It seems quite apt that I am writing about my long night not being able to sleep, on the longest day of the year. For me, it will feel like the longest day, in more ways than one.
I have struggled with bouts of insomnia for most of my adult life. At 18, I first experienced the frustration that comes with not being able to sleep. Something that seems so instinctive, so natural, started then to become difficult. It was the summer of my final A-Level exams, I hadn’t slept a wink before stepping into the exam hall. I didn’t know how I was going to get through the exam, let alone perform to the capacity I needed to, to get into university. Somehow I did. To this day I don’t know whether that lack of sleep influenced my grades, but it still feels remarkable to me, what the brain and body could cope with on such a severe lack of sleep.

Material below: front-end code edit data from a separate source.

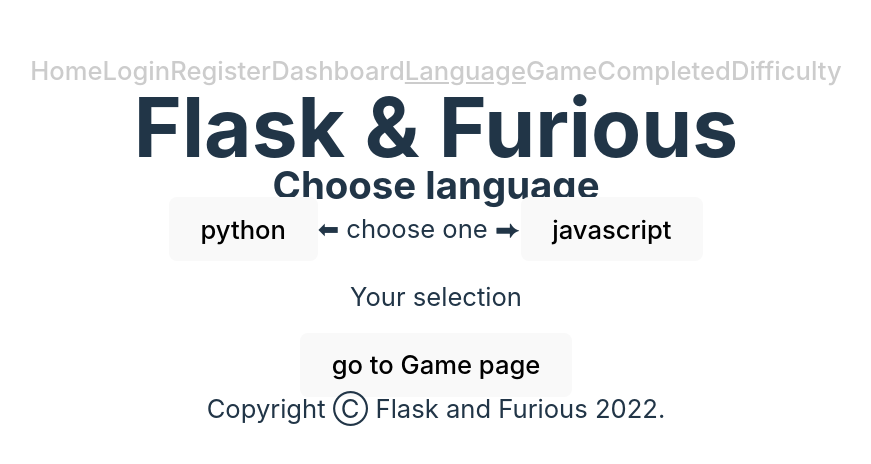
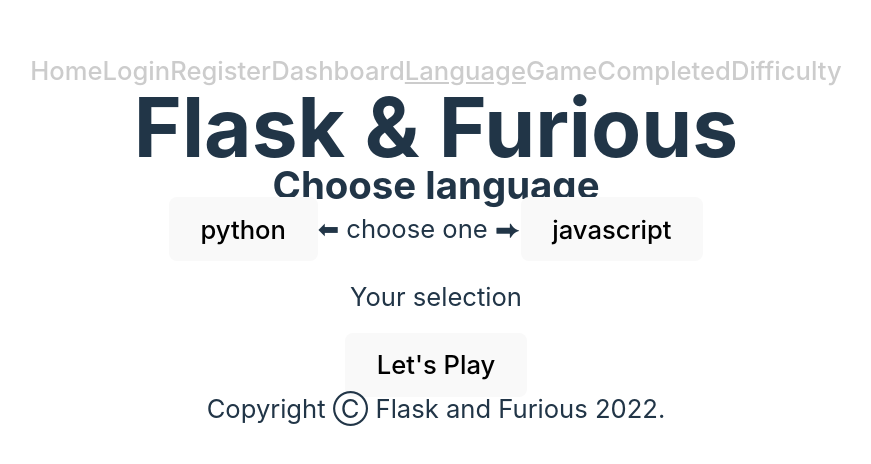
Before and after one commit to Flask-and-Furious/client_side, a React (Vite) app: page /language in a window 1280 px wide. Shown: the part 160-624 px from the top of the page, without its empty margins (204-1075 px from the left). Built offline with nearby package versions, Linux system fonts and the light colour scheme.

Commit message:
change text

```diff
--- a/src/pages/Language/index.jsx
+++ b/src/pages/Language/index.jsx
@@ -47,7 +47,7 @@ function LanguagePage() {
           <p>Your selection {codeLanguage}</p>
           <br></br>
 
-          <button onClick={HandlerOne}>go to Game page</button>
+          <button onClick={HandlerOne}>Let's Play</button>
         </div>
       </div>
     </>
```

I’ve always been a “difficult sleeper,” one of those people that wake up in the night from even the softest noises. My mum always remembers the inconvenience on Christmas eve when I was younger, me always stirring in my sleep as she came to deliver my stocking. Since my first experience of insomnia it has come in waves. Throughout lockdown (over twelve weeks now) I have been reading with curiosity about peoples’ struggle with sleep during isolation. However, until now, I’ve never recently had a problem. In fact, my sleep was probably the best it has been in a long time, I was regularly clocking between 8-9 hours a night, usually falling asleep instantly. A few nights ago, I began to experience the racing mind, throwing my months of beautiful sleep out of whack.
I have effectively been awake since 3:30am (it’s 7:30am when I’m writing this) but I don’t feel tired. My eyes feel sore and itchy and my body slightly heavier but my mind is working as it usually does. In the hours before now, I managed to finish a book, write in my journal and now I’m writing this. In my experience, the crash will come soon enough during the day. However, I have never been someone that finds napping easy, nor beneficial. I hope to wait it out, to try and tire myself out as much as I can.
Me at 18 would get incredibly panicky at the prospect of not sleeping. You can’t blame me really, as this was happening against the backdrop of my final exams. It had never happened to me before and I didn’t know how my body and mind would react. Ever since, throughout my experiences of bouts of insomnia, I tend to look to this moment when the same creeping concern arises. I managed to do my A-Levels off the back of no sleep, I can get through today…
The funny thing is – last night my mind was completely at ease. I felt clam from an evening of unwinding, and when I closed my eyes for the night, nothing was on my mind. It was dark and quiet. The perfect conditions for a good nights sleep. But sleep just never came. I was simply laying there, my mind empty, with nothing happening. How can you explain that? I don’t let myself ponder on it too much. I find if I occupy myself with it, I will worry all the more when the time comes to go to bed. Nowadays, after several years, I have come to accept the situation and try and get on with the day as best I can.
I haven’t ever spoken to anyone who has experienced insomnia or sleeping difficulties. Explaining it to someone who has never experienced it is hard. Going to sleep should feel like the easiest thing in the world. A treat, even, in this modern world of overload. I feel like it’s one of those problems that you can only understand fully when you’ve been through it yourself.
Even after days of not getting enough sleep, it seems crazy that my body still won’t naturally succumb to rest. Even when my mind feels at ease.
I’m writing this in the hope that it may enlighten some people and shed light on the struggle. But also, because I need to do something to fill the spare hours! I hope that it may be insightful or comforting to people in some way.
Have you ever experienced insomnia? If so, what are your tips for a good nights sleep? I’d love to know. Although I think I’ve tried most things at this point...